Visible Mending: Adding Life and Color to Your Wardrobe with Jessica Yen
Do you have a favorite garment that’s ripped, worn, or holey? This hands-on workshop will teach you visible mending, a colorful, whimsical, and creative technique for repairing worn clothing. Whereas traditional mending tries to disguise the repair job, visible mending is all about calling attention to your repair, making it a colorful, whimsical design element instead of something to be hidden away. Bring an old favorite (jeans, sweaters, t-shirts, and socks recommended) and stitch a new narrative that transforms disrepair into endurance and resilience.
Obi the Changeling & Darren Strider: Bumblebee Rider Family Reading with Brian W. Parker

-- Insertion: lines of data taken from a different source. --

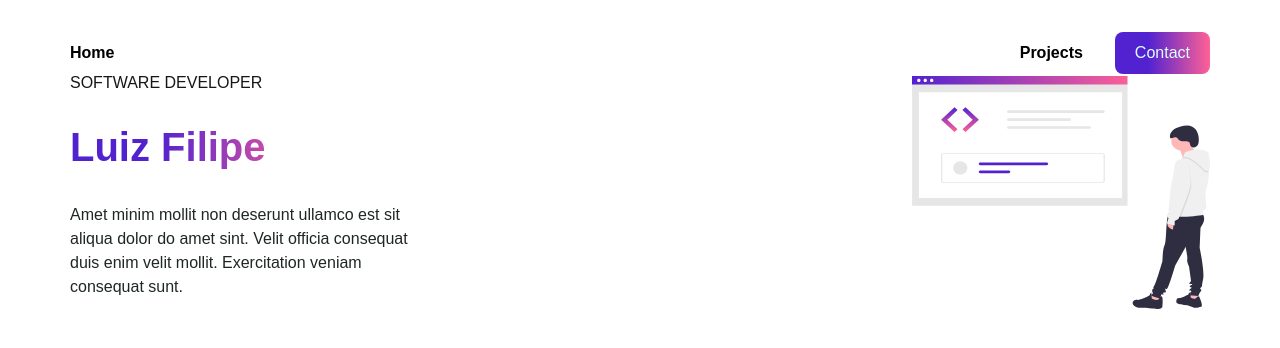
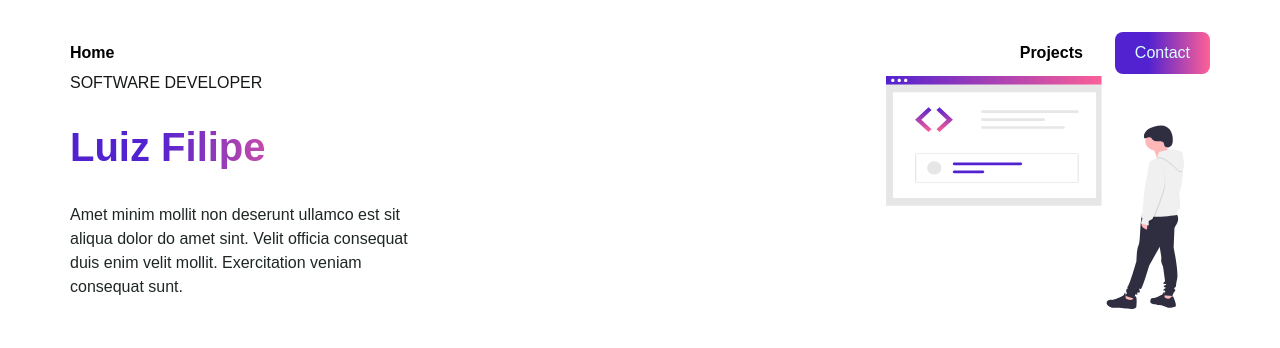
Before and after one commit to Luiz-Filipee/Portfolio, an Angular app: page / in a window 1280 px wide. Shown: the top 348 px of the page. Built offline with nearby package versions, Linux system fonts and the light colour scheme.

Commit message:
fix: image size

```diff
--- a/src/app/main-animation/main-animation/main-animation.component.css
+++ b/src/app/main-animation/main-animation/main-animation.component.css
@@ -0,0 +1,9 @@
+svg {
+    width: 298px;
+}
+
+@media (min-width: 1080px){
+    svg {
+        width: 350px;
+    }
+}
```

Obi is a child of two worlds, born from magic and the deepest wish of his mother and father. Follow his interesting life as he meets fairy spirits and discovers his true gifts and purpose. Darren Strider retells the story of the day he met a new summer friend – the biggest bumblebee ever! After the reading, Brian and Josie Parker will explore how we can use our imaginations through drawing to create amazing stories. Focus age range: Grades 3-8.
index of seeing on two shores Reading and Discussion with Dao Strom, Ly Thuy Nguyen, Kaitlin Rees, and Geneva Chao
This discussion event will explore the dynamics of translation for women writers of the Asian/SE Asian diasporas. What are the responsibilities of the translator and/or of the publisher who shepherds these translated works into being? How are the dynamics of translation influenced by where the translator is from or is located? What is the relationship between translation and being female, queer, non-binary, or working from the margins? And how is the act/art of translating women writers different from that of translating male writers? What does it really mean to “translate” – another’s words, voice, vision, etc? How do translators and authors ‘speak’ to one another? This panel engages local poet, Dao Strom, with the translator of her bilingual Vietnamese-English poetry book, Ly Thuy Nguyen, and one of the editors, Kaitlin Rees, from Ajar Press, the Hanoi-based press that published her book. Also joining the conversation will be Genève Chao, who is both a translator and bilingual poet.
EPALF Comedy Showcase with Carlos the Rollerblader, Jen Tam, and Katie Nguyen
DJ Set with DJ Mami Miami
Stay tuned to our Facebook event for live updates!
As MicCheck! events are volunteer-led, they are not a substitute for medical treatment. Find a growing list of additional resources on mental health care specifically for APIs here.